- Directions
For the entries below, report every line that includes the word "notebooks".

- Source data
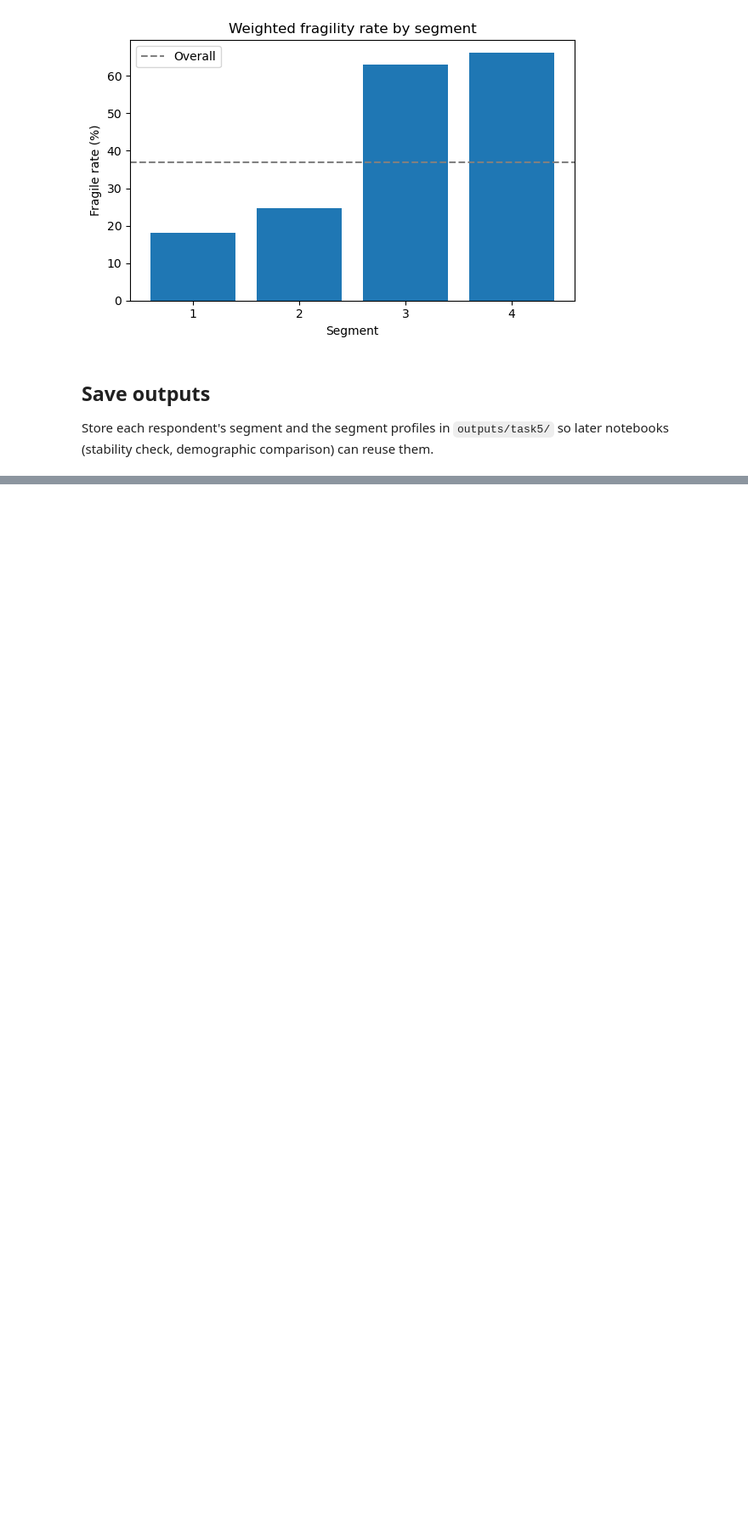
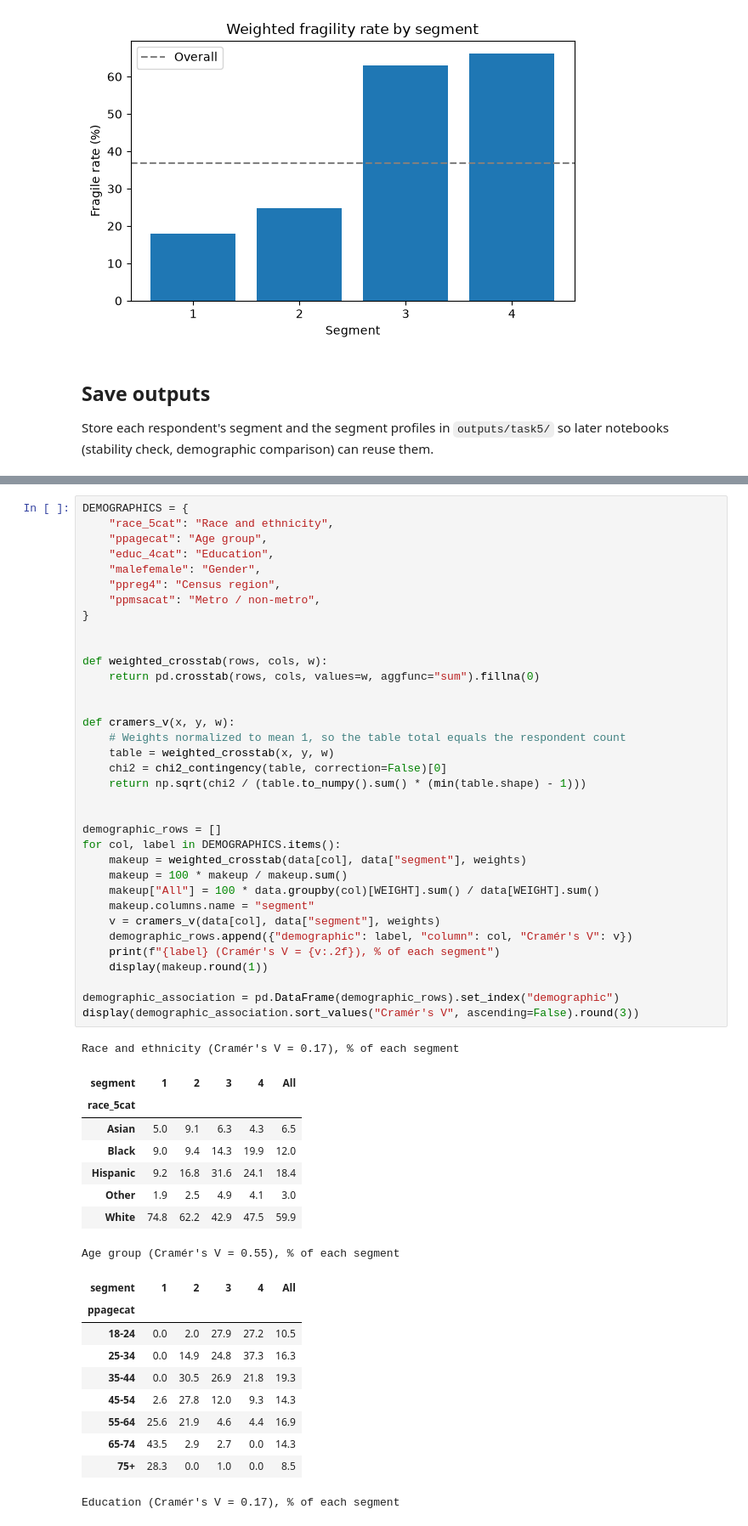
Before and after one commit to Break-Through-Tech/Thrivent-1A-financial-resilience-map, a Jupyter notebook: notebooks/09_segmentation.ipynb, the cells around one changed output, grey strips where cells are left out. Shown at 85% size. Saved outputs shown, nothing was run; the diff lists cells and outputs as text; blank space fills up the shorter version.

```diff
--- a/notebooks/09_segmentation.ipynb
+++ b/notebooks/09_segmentation.ipynb
@@ -246,0 +300,55 @@ Saved segments for 12,934 respondents to outputs/task5
+# %%
+DEMOGRAPHICS = {
+    "race_5cat": "Race and ethnicity",
+    "ppagecat": "Age group",
+    "educ_4cat": "Education",
+    "malefemale": "Gender",
+    "ppreg4": "Census region",
+    "ppmsacat": "Metro / non-metro",
+}
+
+
+def weighted_crosstab(rows, cols, w):
+    return pd.crosstab(rows, cols, values=w, aggfunc="sum").fillna(0)
+
+
+def cramers_v(x, y, w):
+    # Weights normalized to mean 1, so the table total equals the respondent count
+    table = weighted_crosstab(x, y, w)
+    chi2 = chi2_contingency(table, correction=False)[0]
+    return np.sqrt(chi2 / (table.to_numpy().sum() * (min(table.shape) - 1)))
+
+
+demographic_rows = []
+for col, label in DEMOGRAPHICS.items():
+    makeup = weighted_crosstab(data[col], data["segment"], weights)
+    makeup = 100 * makeup / makeup.sum()
+    makeup["All"] = 100 * data.groupby(col)[WEIGHT].sum() / data[WEIGHT].sum()
+    makeup.columns.name = "segment"
+    v = cramers_v(data[col], data["segment"], weights)
+    demographic_rows.append({"demographic": label, "column": col, "Cramér's V": v})
+    print(f"{label} (Cramér's V = {v:.2f}), % of each segment")
+    display(makeup.round(1))
+
+demographic_association = pd.DataFrame(demographic_rows).set_index("demographic")
+display(demographic_association.sort_values("Cramér's V", ascending=False).round(3))
+# %% [output]
+Race and ethnicity (Cramér's V = 0.17), % of each segment
+| segment | 1 | 2 | 3 | 4 | All |
+| race_5cat |  |  |  |  |  |
+| Asian | 5.0 | 9.1 | 6.3 | 4.3 | 6.5 |
+| Black | 9.0 | 9.4 | 14.3 | 19.9 | 12.0 |
+| Hispanic | 9.2 | 16.8 | 31.6 | 24.1 | 18.4 |
+| Other | 1.9 | 2.5 | 4.9 | 4.1 | 3.0 |
+| White | 74.8 | 62.2 | 42.9 | 47.5 | 59.9 |
+Age group (Cramér's V = 0.55), % of each segment
+| segment | 1 | 2 | 3 | 4 | All |
+| ppagecat |  |  |  |  |  |
+| 18-24 | 0.0 | 2.0 | 27.9 | 27.2 | 10.5 |
+| 25-34 | 0.0 | 14.9 | 24.8 | 37.3 | 16.3 |
+| 35-44 | 0.0 | 30.5 | 26.9 | 21.8 | 19.3 |
+| 45-54 | 2.6 | 27.8 | 12.0 | 9.3 | 14.3 |
+| 55-64 | 25.6 | 21.9 | 4.6 | 4.4 | 16.9 |
+| 65-74 | 43.5 | 2.9 | 2.7 | 0.0 | 14.3 |
+| 75+ | 28.3 | 0.0 | 1.0 | 0.0 | 8.5 |
+Education (Cramér's V = 0.17), % of each segment
```
Also changed, not shown: parts of 15 cells of this notebook, 3 other files.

- Task answer
Before and after one commit to Break-Through-Tech/Thrivent-1A-financial-resilience-map, a Jupyter notebook: notebooks/09_segmentation.ipynb, the cells around one changed output, grey strips where cells are left out. Shown at 85% size. Saved outputs shown, nothing was run; the diff lists cells and outputs as text; blank space fills up the shorter version.
--- a/notebooks/09_segmentation.ipynb
+++ b/notebooks/09_segmentation.ipynb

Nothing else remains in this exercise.